Among the entries below, count each line holding the word "unknown". Write only the number.
━━━━━ Records supplied ━━━━━
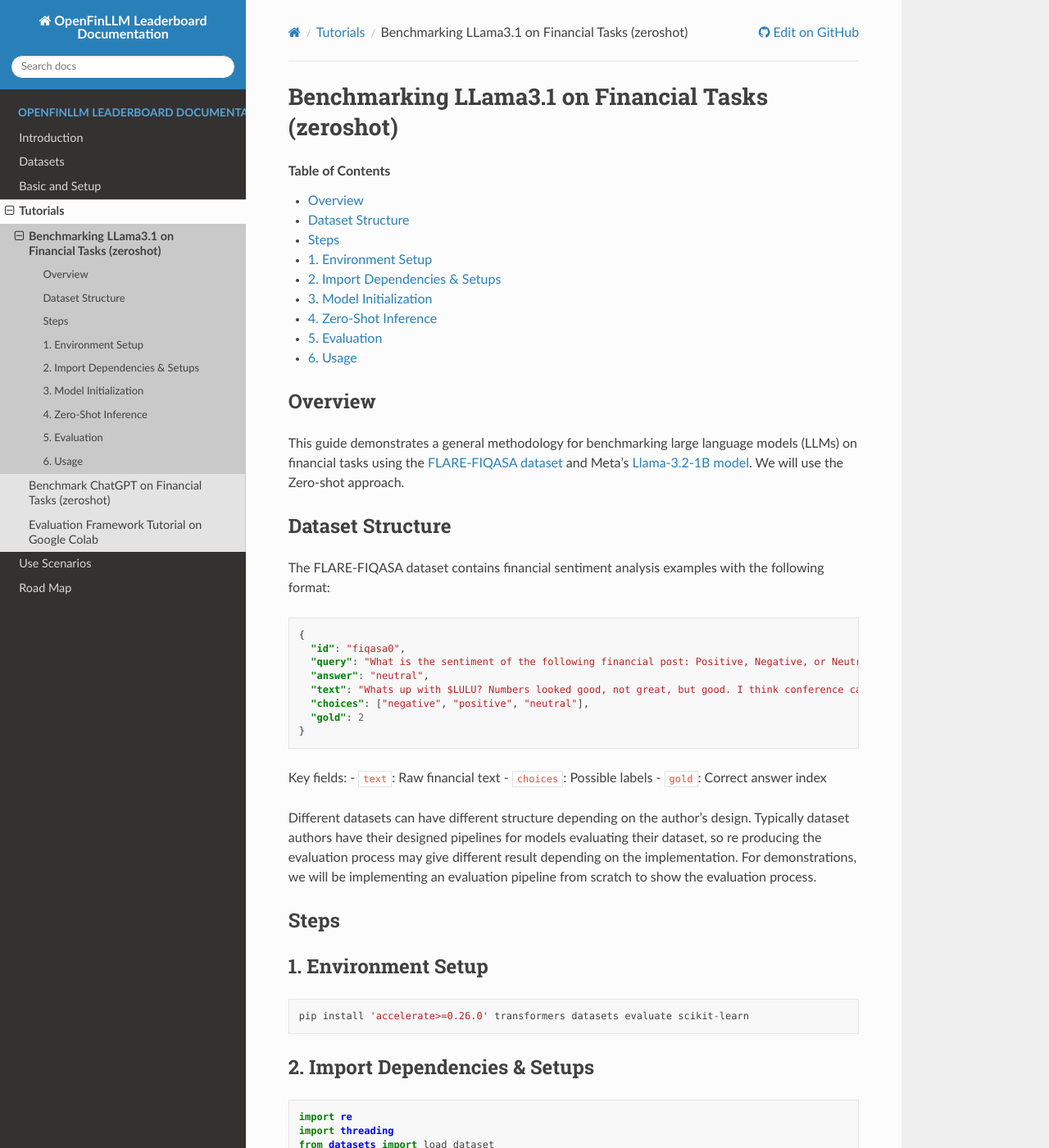
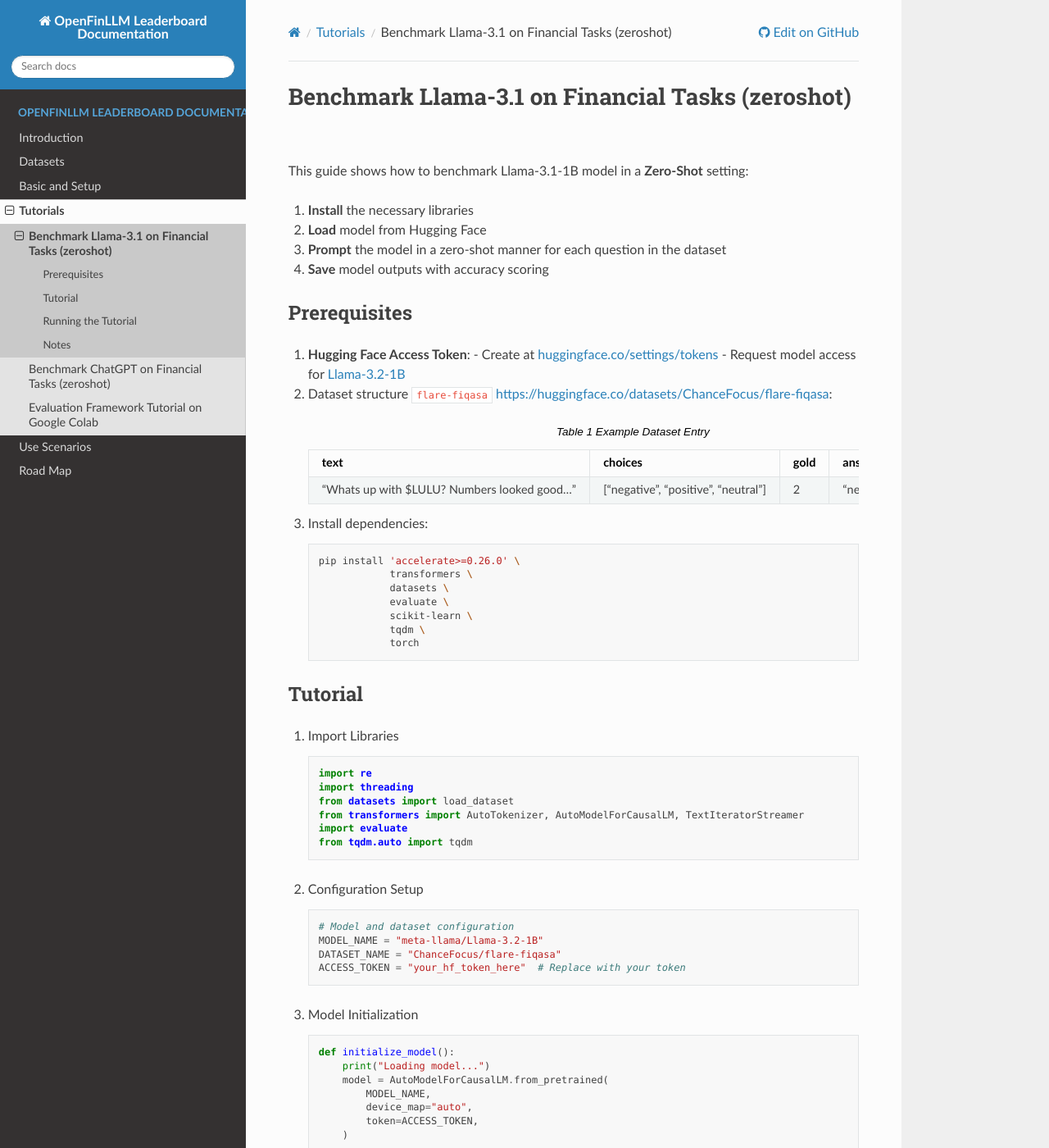
Before and after one commit to minnahuang11/FinLLM-Leaderboard, a Sphinx documentation site: the page built from docs/source/tutorials/benchmark_zeroshot_guide.rst, in a window 1280 px wide and 1400 px high. Shown: the whole window at 82% size. Built offline with Sphinx 7.4.7 and the Read the Docs theme 3.1.0, drawn with Linux system fonts in a browser that asks for light colours; some of the changed text lies outside the part shown.

Commit message:
restructure llama3.1 guide

```diff
--- a/docs/source/tutorials/benchmark_zeroshot_guide.rst
+++ b/docs/source/tutorials/benchmark_zeroshot_guide.rst
@@ -1,251 +1,213 @@
-========================================================================
-Benchmarking LLama3.1 on Financial Tasks (zeroshot)
-========================================================================
+.. _zero_shot_llama:
 
-.. contents:: Table of Contents
-   :local:
+Benchmark Llama-3.1 on Financial Tasks (zeroshot)
+=============================================================
 
-Overview
+This guide shows how to benchmark Llama-3.1-1B model in a **Zero-Shot** setting:
+
+1. **Install** the necessary libraries
+2. **Load** model from Hugging Face
+3. **Prompt** the model in a zero-shot manner for each question in the dataset
+4. **Save** model outputs with accuracy scoring
+
+Prerequisites
+-------------
+
+1. **Hugging Face Access Token**:
+   - Create at `huggingface.co/settings/tokens <https://huggingface.co/settings/tokens>`_
+   - Request model access for `Llama-3.2-1B <https://huggingface.co/meta-llama/Llama-3.2-1B>`_
+
+2. Dataset structure ``flare-fiqasa`` `<https://huggingface.co/datasets/ChanceFocus/flare-fiqasa>`_:
+
+   .. list-table:: Example Dataset Entry
+      :header-rows: 1
+      :widths: 20 20 20 20 20
+
+      * - text
+        - choices
+        - gold
+        - answer
+        - id
+      * - "Whats up with $LULU? Numbers looked good..."
+        - ["negative", "positive", "neutral"]
+        - 2
+        - "neutral"
+        - "fiqasa0"
+
+3. Install dependencies:
+
+   .. code-block:: bash
+
+      pip install 'accelerate>=0.26.0' \
+                  transformers \
+                  datasets \
+                  evaluate \
+                  scikit-learn \
+                  tqdm \
+                  torch
+
+Tutorial
 --------
-This guide demonstrates a general methodology for benchmarking large language models (LLMs) on financial tasks using the `FLARE-FIQASA dataset <https://huggingface.co/datasets/ChanceFocus/flare-fiqasa>`_ and Meta's `Llama-3.2-1B model <https://huggingface.co/meta-llama/Llama-3.2-1B>`_. We will use the Zero-shot approach.
 
-Dataset Structure
---------------------------------
+1. Import Libraries
 
-The FLARE-FIQASA dataset contains financial sentiment analysis examples with the following format:
+   .. code-block:: python
 
-.. code-block:: json
+      import re
+      import threading
+      from datasets import load_dataset
+      from transformers import AutoTokenizer, AutoModelForCausalLM, TextIteratorStreamer
+      import evaluate
+      from tqdm.auto import tqdm
 
-   {
-     "id": "fiqasa0",
-     "query": "What is the sentiment of the following financial post: Positive, Negative, or Neutral? Text: Whats up with $LULU? Numbers looked good, not great, but good. I think conference call will instill confidence. Answer:",
-     "answer": "neutral",
-     "text": "Whats up with $LULU? Numbers looked good, not great, but good. I think conference call will instill confidence.",
-     "choices": ["negative", "positive", "neutral"],
-     "gold": 2
-   }
+2. Configuration Setup
 
-Key fields:
-- ``text``: Raw financial text
-- ``choices``: Possible labels
-- ``gold``: Correct answer index
+   .. code-block:: python
 
-Different datasets can have different structure depending on the author's design. Typically dataset authors have their designed pipelines for models evaluating their dataset, so re producing the evaluation process may give different result depending on the implementation. For demonstrations, we will be implementing an evaluation pipeline from scratch to show the evaluation process.
-
-Steps
-------------------------------------
-
-1. Environment Setup
-------------------------------------
-
-.. code-block:: python
-
-   pip install 'accelerate>=0.26.0' transformers datasets evaluate scikit-learn
-
-2. Import Dependencies & Setups
-------------------------------------
-
-.. code-block:: python
-
-    import re
-    import threading
-    from datasets import load_dataset
-    from transformers import AutoTokenizer, AutoModelForCausalLM, TextIteratorStreamer
-    import evaluate
-    from tqdm.auto import tqdm
-
-    # Model Variable
-    MODEL_NAME = "meta-llama/Llama-3.2-1B"
-    DATASET_NAME = "ChanceFocus/flare-fiqasa"
-    ACCESS_TOKEN = "hf_token_here"
-    # You must get your own Huggingface token from https://huggingface.co/settings/tokens
-    # You will also need to request model access for each model you used on the huggingface model repository
-    # Request access to https://huggingface.co/meta-llama/Llama-3.2-1B
+      # Model and dataset configuration
+      MODEL_NAME = "meta-llama/Llama-3.2-1B"
+      DATASET_NAME = "ChanceFocus/flare-fiqasa"
+      ACCESS_TOKEN = "your_hf_token_here"  # Replace with your token
 
 3. Model Initialization
-------------------------------------
 
-.. code-block:: python
+   .. code-block:: python
 
-    print("Loading model...")
-    model = AutoModelForCausalLM.from_pretrained(
-        MODEL_NAME,
-        device_map="auto",
-        token=ACCESS_TOKEN,
-    )
+      def initialize_model():
+          print("Loading model...")
+          model = AutoModelForCausalLM.from_pretrained(
+              MODEL_NAME,
+              device_map="auto",
+              token=ACCESS_TOKEN,
+          )
 
-    print("\nLoading tokenizer...")
-    tokenizer = AutoTokenizer.from_pretrained(MODEL_NAME)
+          print("\nLoading tokenizer...")
+          tokenizer = AutoTokenizer.from_pretrained(MODEL_NAME)
+          return model, tokenizer
 
-4. Zero-Shot Inference
-------------------------------------
+4. Zero-Shot Prompt Template
 
-Zero-shot: Testing without providing examples. Asking LLM your question directly.
+   .. code-block:: python
 
-.. code-block:: python
+      def zero_shot_prompt(example):
+          """Construct standardized zero-shot prompt"""
+          return f"""Analyze the sentiment of this financial text:
+      Text: {example['text']}
+      Options: {', '.join(example['choices'])}
+      Answer:"""
 
-    # A example text we will send to the LLM
-    def zero_shot_prompt(example):
-        return f"""Analyze the sentiment of this financial text:
-    Text: {example['text']}
-    Options: {', '.join(example['choices'])}
-    Answer:"""
+5. Generation Function
 
-5. Evaluation
-------------------------------------
+   .. code-block:: python
 
-We use accuracy as our evaluation metric. There are two strategies for computing accuracy in this context:
+      def generate_response(prompt, model, tokenizer, max_new_tokens=10):
+          """Generate response with progress tracking"""
+          inputs = tokenizer(prompt, return_tensors="pt").to("cuda")
+          streamer = TextIteratorStreamer(tokenizer, skip_prompt=True, skip_special_tokens=True)
 
-Exact Match: The model's generated answer must exactly match the gold label. This means the extracted sentiment (e.g., positive, negative, neutral) must be identical to the expected label without any variation. If the output deviates in any way, even if it conveys the same sentiment, it is considered incorrect.
+          generation_kwargs = dict(
+              input_ids=inputs.input_ids,
+              max_new_tokens=max_new_tokens,
+              streamer=streamer
+          )
 
-Partial Match: Instead of requiring an exact match, this approach checks whether the extracted sentiment is present within the model's response. It allows for some flexibility, ensuring that as long as the generated text contains the correct sentiment label, it is considered a correct prediction.
+          thread = threading.Thread(target=model.generate, kwargs=generation_kwargs)
+          thread.start()
 
-In our evaluation, we use partial match, as it accommodates variations in the model’s response while still capturing the intended sentiment classification.
+          generated_text = ""
+          with tqdm(total=max_new_tokens, desc="Generating", unit="token") as pbar:
+              for new_text in streamer:
+                  generated_text += new_text
+                  pbar.update(1)
+          thread.join()
+          return generated_text
 
-.. code-block:: python
+6. Answer Extraction
 
-    def generate_with_progress(prompt, max_new_tokens):
-        inputs = tokenizer(prompt, return_tensors="pt").to("cuda")
-        # Create a streamer object to stream the generated text
-        streamer = TextIteratorStreamer(tokenizer, skip_prompt=True, skip_special_tokens=True)
+   .. code-block:: python
 
-        # Using threadings to parallel generating texts.
-        generation_kwargs = dict(
-            input_ids=inputs.input_ids,
-            max_new_tokens=max_new_tokens,
-            streamer=streamer
-        )
-        thread = threading.Thread(target=model.generate, kwargs=generation_kwargs)
-        thread.start()
+      def extract_answer(response):
+          """Extract answer section from generated text"""
+          lower_response = response.lower()
+          answer_idx = lower_response.find("answer:")
+          if answer_idx == -1:
+              return ""
 
-        generated_text = ""
-        with tqdm(total=max_new_tokens, desc="Generating text", unit="token", dynamic_ncols=True) as gen_bar:
-            for new_text in streamer:
-                generated_text += new_text
-                gen_bar.update(1)
-        thread.join()
-        return generated_text
+          answer_section = response[answer_idx + len("answer:"):].strip()
+          explanation_idx = answer_section.lower().find("explanation:")
+          return answer_section[:explanation_idx].strip() if explanation_idx != -1 else answer_section
 
+      def match_label(answer_section, choices):
+          """Match extracted answer to valid choices"""
+          if not answer_section:
+              return None
+          for choice in choices:
+              if re.search(rf'\b{re.escape(choice)}\b', answer_section, re.IGNORECASE):
+                  return choice
+          return None
 
-    def extract_answer_section(response):
-        """
-        Our example input looks like this
-            Analyze the sentiment of this financial text:
-            Text: Legal & General share price: Finance chief to step down
-            Options: negative, positive, neutral
-            Answer:
-        Given LLM is generating word by word after the initial input. The result output will look like (For llama3.1. Can vary depending on models)
-            Analyze the sentiment of this financial text:
-            Text: Legal & General share price: Finance chief to step down
-            Options: negative, positive, neutral
-            Answer: neutral
-            Explanation: xxx
+7. Evaluation Function
 
-        Here we extract labels after "Answer:" and before，"Explanation:"
-        """
-        lower_response = response.lower()
-        answer_idx = lower_response.find("answer:")
-        if answer_idx == -1:
-            return ""
-        # After "Answer:"
-        answer_section = response[answer_idx + len("answer:"):].strip()
-        # Before "Explanation:"
-        explanation_idx = answer_section.lower().find("explanation:")
-        if explanation_idx != -1:
-            answer_section = answer_section[:explanation_idx].strip()
-        return answer_section
+   .. code-block:: python
 
+      def evaluate_model(model, tokenizer, dataset_split, num_samples=10):
+          """Run evaluation with progress tracking"""
+          accuracy = evaluate.load("accuracy")
+          predictions = []
+          references = []
 
-    def extract_sentiment(response, choices):
-        """
-            Extract sentiment tags from generated text:
-            1. First extract the answer part after "Answer:";
-            2. Check whether the answer part contains candidate sentiment words (whole word matching, ignoring case);
-            3. If there is no match, return None.
-        """
-        answer_section = extract_answer_section(response)
-        if not answer_section:
-            return None
-        for choice in choices:
-            pattern = r'\b' + re.escape(choice) + r'\b'
-            if re.search(pattern, answer_section, re.IGNORECASE):
-                return choice
-        return None
+          progress_bar = tqdm(total=num_samples, desc="Evaluating")
 
-    def label_to_int(label):
-        """
-          "negative" -> 0
-          "positive" -> 1
-          "neutral"  -> 2
-        None -> -1。
-        """
-        mapping = {"negative": 0, "positive": 1, "neutral": 2}
-        if isinstance(label, int):
-            return label
-        return mapping.get(label.lower(), -1)
+          for i in range(num_samples):
+              ex = dataset_split[i]
+              prompt = zero_shot_prompt(ex)
+              response = generate_response(prompt, model, tokenizer)
 
+              answer_section = extract_answer(response)
+              pred_label = match_label(answer_section, ex['choices']) or "unknown"
+              gold_label = ex['choices'][ex['gold']]
 
-    # Partial match. Print gold and generated results
-    def evaluate_model(dataset_split, num_examples):
-        accuracy = evaluate.load("accuracy")
-        predictions = []
-        references = []
+              # Convert to indices
+              predictions.append(ex['choices'].index(pred_label) if pred_label in ex['choices'] else -1
+              references.append(ex['gold'])
 
-        # Progress bar
-        progress_bar = tqdm(
-            total=num_examples,
-            desc="Evaluating samples",
-            unit="sample",
-            dynamic_ncols=True
-        )
+              progress_bar.update(1)
+              current_acc = accuracy.compute(predictions=predictions, references=references)['accuracy']
+              progress_bar.set_postfix({"accuracy": f"{current_acc:.2%}"})
 
-        for i, ex in enumerate(dataset_split.select(range(num_examples))):
-            inputs = tokenizer(zero_shot_prompt(ex), return_tensors="pt").to("cuda")
-            output = model.generate(
-                **inputs,
-                max_new_tokens=10,
-                output_scores=True,
-                return_dict_in_generate=True
-            )
-            # Decode the generated token id list into text
-            response = tokenizer.decode(output["sequences"][0], skip_special_tokens=True)
+          progress_bar.close()
+          return accuracy.compute(predictions=predictions, references=references)
 
-            # Use partial matching to extract sentiment labels in generated answers (only partial matching from Answer)
-            extracted = extract_sentiment(response, ex['choices'])
-            pred_label = extracted if extracted is not None else "unknown"
+8. Main Execution
 
-            # Print the gold answer and the full text generated for the current sample
-            tqdm.write(f"Sample {i}:")
-            tqdm.write(f"  Gold answer: {ex['answer']} (index: {ex['gold']})")
-            tqdm.write(f"Generated text: \n\t{response}\n")
-            tqdm.write(f"  Extracted LLM answer: {pred_label}")
-            tqdm.write("-" * 60)
+   .. code-block:: python
 
-            # Convert predictions and gold labels to integers
-            predictions.append(label_to_int(pred_label))
-            references.append(label_to_int(ex['gold']))
+      if __name__ == "__main__":
+          # Initialize components
+          model, tokenizer = initialize_model()
+          dataset = load_dataset(DATASET_NAME)
 
-            progress_bar.update(1)
-            current_acc = accuracy.compute(predictions=predictions, references=references)['accuracy']
-            progress_bar.set_postfix({"current_acc": f"{current_acc:.2%}"})
+          # Run evaluation
+          results = evaluate_model(
+              model,
+              tokenizer,
+              dataset["test"],
+              num_samples=10
+          )
 
-        progress_bar.close()
-        return accuracy.compute(predictions=predictions, references=references)
+          print(f"\nFinal Accuracy: {results['accuracy']:.2%}")
 
-6. Usage
-------------------------------------
+Running the Tutorial
+--------------------
 
-.. code-block:: python
+1. Replace ``your_hf_token_here`` with your actual Hugging Face token
+2. Ensure GPU availability for model inference
+3. Save code as ``llama_zero_shot.py``
+4. Run with ``python llama_zero_shot.py``
 
-    dataset = load_dataset(DATASET_NAME)
-
-    example = dataset["test"][0]
-    zero_prompt = zero_shot_prompt(example)
-    print("\nRunning zero-shot inference:")
-    response = generate_with_progress(zero_prompt, max_new_tokens = 10)
-    extracted_label = extract_sentiment(response, example['choices'])
-    print(f"\nZero-Shot Extracted Label: {extracted_label if extracted_label is not None else 'unknown'}")
-
-    print("\nStarting evaluation:")
-    results = evaluate_model(dataset["test"], num_examples=10)
-    print(f"\nFinal Accuracy: {results['accuracy']:.2%}")
+Notes
+-----
+- **Zero-shot** approach uses direct prompting without examples
+- **max_new_tokens** controls response length (10 for single-word answers)
+- **answer:** prefix is critical for response parsing
+- Partial matching handles formatting variations in model outputs
```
━━━━━
■ **Output of the task**
3